As Dr. Amanda Calhoun, an adult/child psychiatry resident at Yale School of Medicine and also a woman from an underrepresented group, stated during her recent Grand Rounds presentation, “Many patients who look like me do not trust the medical system, because the medical system has not yet proven itself to be trustworthy. And although I am a proud member of the medical system, to be honest, I don’t always trust it either.”
Her bold statement struck a chord with me. There is much work to do in building this trust.
We Must Do Better

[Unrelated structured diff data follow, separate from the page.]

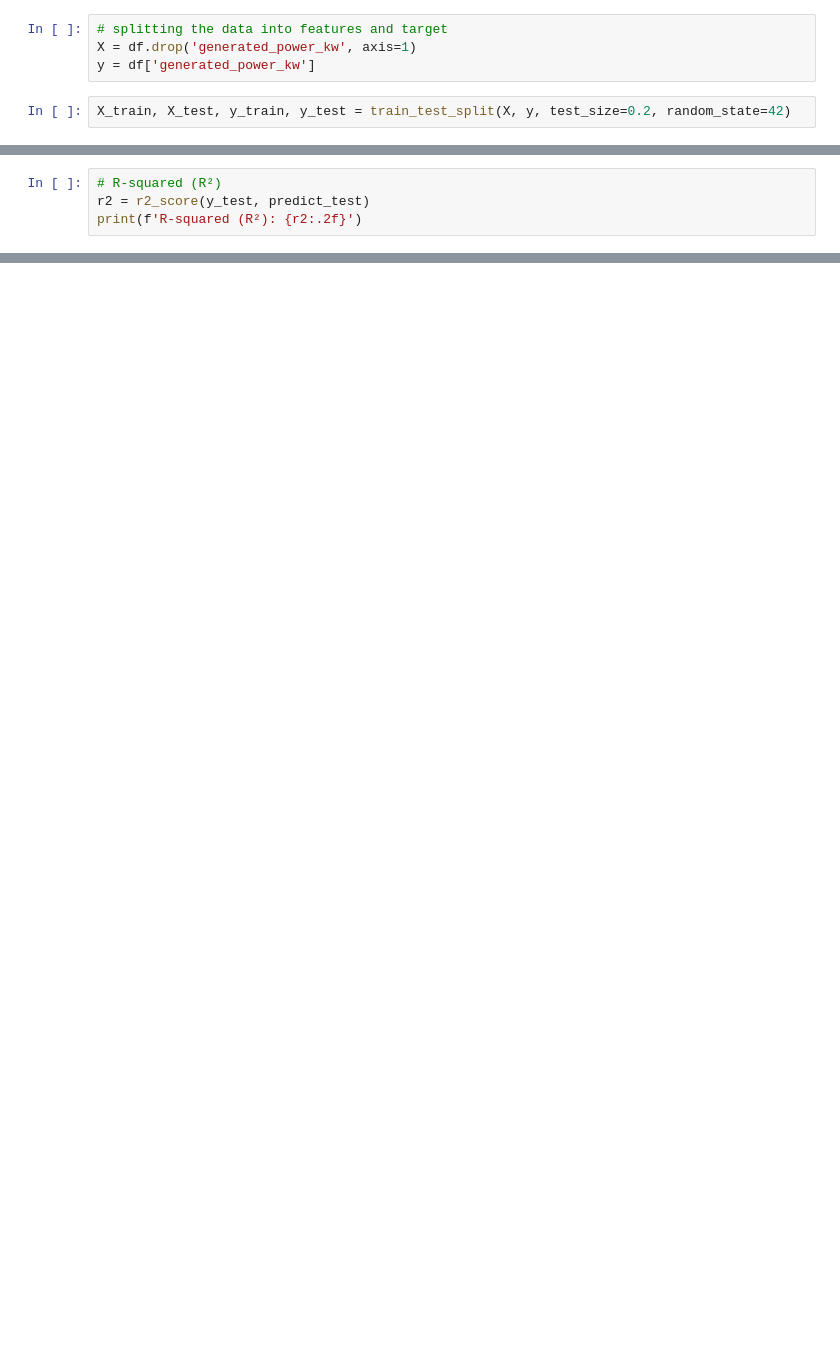
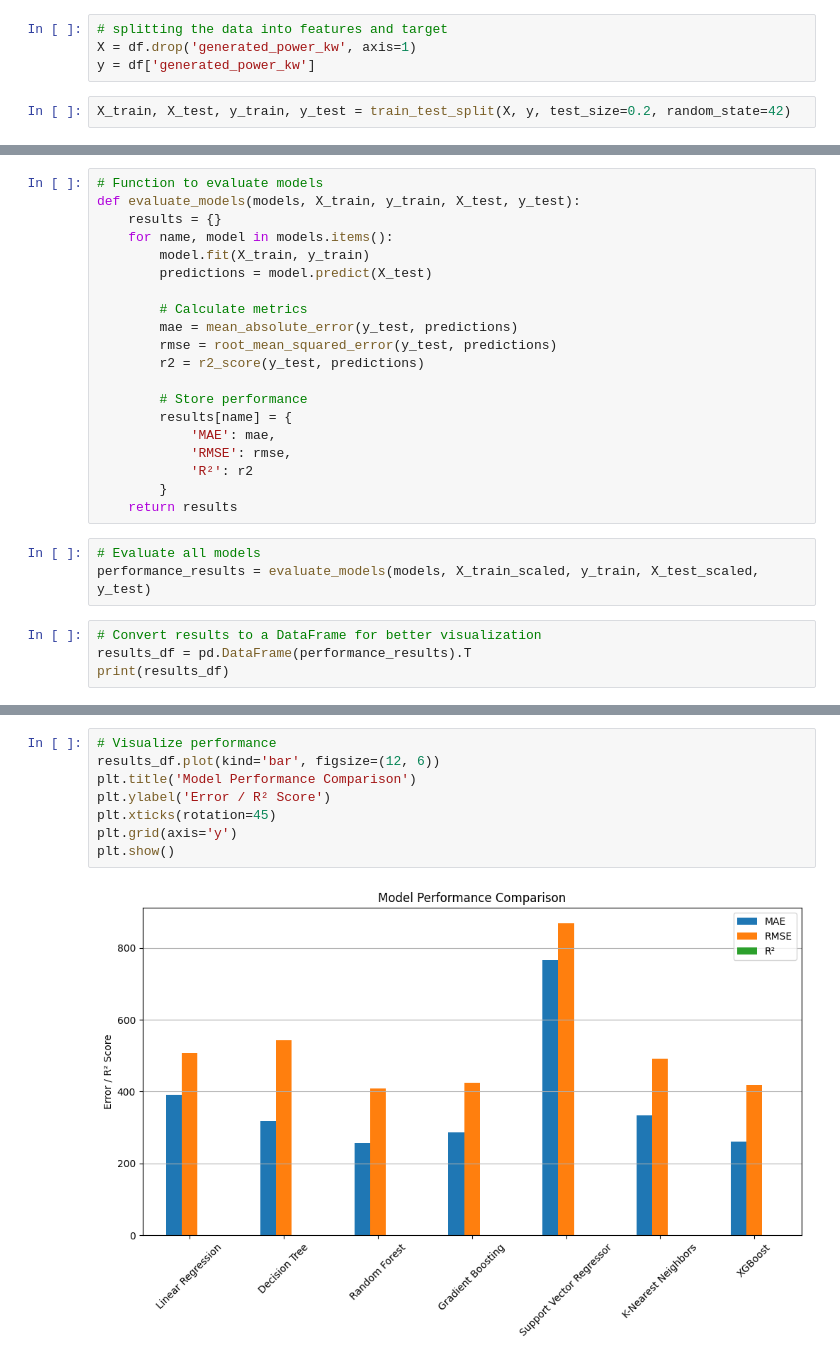
Before and after one commit to Jay0073/Solar-Power-Prediction, a Jupyter notebook: Model_building.ipynb, the cells around one changed output, grey strips where cells are left out. Drawn from its saved outputs; the diff is of its cells as text; blank space fills up the shorter version.

```diff
--- a/Model_building.ipynb
+++ b/Model_building.ipynb
@@ -74,4 +43,0 @@ Mean Absolute Error on test dataset: 391.79269568403123
-# %%
-# R-squared (R²)
-r2 = r2_score(y_test, predict_test)
-print(f'R-squared (R²): {r2:.2f}')
@@ -85,0 +55,27 @@ Mean Squared Error (MSE): 257589.06
+# %%
+# Function to evaluate models
+def evaluate_models(models, X_train, y_train, X_test, y_test):
+    results = {}
+    for name, model in models.items():
+        model.fit(X_train, y_train)
+        predictions = model.predict(X_test)
+
+        # Calculate metrics
+        mae = mean_absolute_error(y_test, predictions)
+        rmse = root_mean_squared_error(y_test, predictions)
+        r2 = r2_score(y_test, predictions)
+
+        # Store performance
+        results[name] = {
+            'MAE': mae,
+            'RMSE': rmse,
+            'R²': r2
+        }
+    return results
+# %%
+# Evaluate all models
+performance_results = evaluate_models(models, X_train_scaled, y_train, X_test_scaled, y_test)
+# %%
+# Convert results to a DataFrame for better visualization
+results_df = pd.DataFrame(performance_results).T
+print(results_df)
@@ -85,0 +91,10 @@ Mean Squared Error (MSE): 257589.06
+# %%
+# Visualize performance
+results_df.plot(kind='bar', figsize=(12, 6))
+plt.title('Model Performance Comparison')
+plt.ylabel('Error / R² Score')
+plt.xticks(rotation=45)
+plt.grid(axis='y')
+plt.show()
+# %% [output]
+[figure, added]
```
Also changed, not shown: parts of 25 cells of this notebook.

Some of the inequities and injustices facing our country today carry with them decades or even centuries of history that makes righting the path a difficult endeavor. But as we are seeing with the #MeToo movement, change is possible as voices come together and plans mobilize. Dr. Arline Geronimus has been researching the effects of racism on health for many years. Her 1992 paper in Ethnicity & Disease introduced the idea of “weathering”: that the cumulative effect of racism on black women negatively impacts birth outcomes. Dr. Geronimus’s hypothesis suggests that some solutions may be found at the intersection of science, medicine, and public health.
With the Macy Foundation’s history of supporting research related to obstetrics care, we believe focusing on maternal health for black women stays true to something valued by Kate Macy Ladd while also staying attuned to doing better for today’s society. Our new strategic plan leads with a priority to promote equity, diversity, and belonging in health professions education. One significant piece of this priority area aims to eliminate harmful biases in care for patients. The plan also introduces priorities to increase collaboration among health professionals and to prepare these professionals to navigate ethical dilemmas. The issue of maternal health for black women touches on all these areas, and I believe Mrs. Ladd would be deeply proud to support the type of work that leads to better maternal care for black women.
We encourage those who have proposals that address these areas of equity, collaboration, and navigating ethical dilemmas—including proposals that would lead to better maternity care for black women—to share those ideas with us and apply for funding. Owing to our foundation’s focus on early learners, proposals should involve students, residents, graduate students, and/or fellows who have an active role in the clinical learning environment. We are proud to be the stewards of Kate Macy Ladd’s vision and look forward to working alongside you to improve health for all.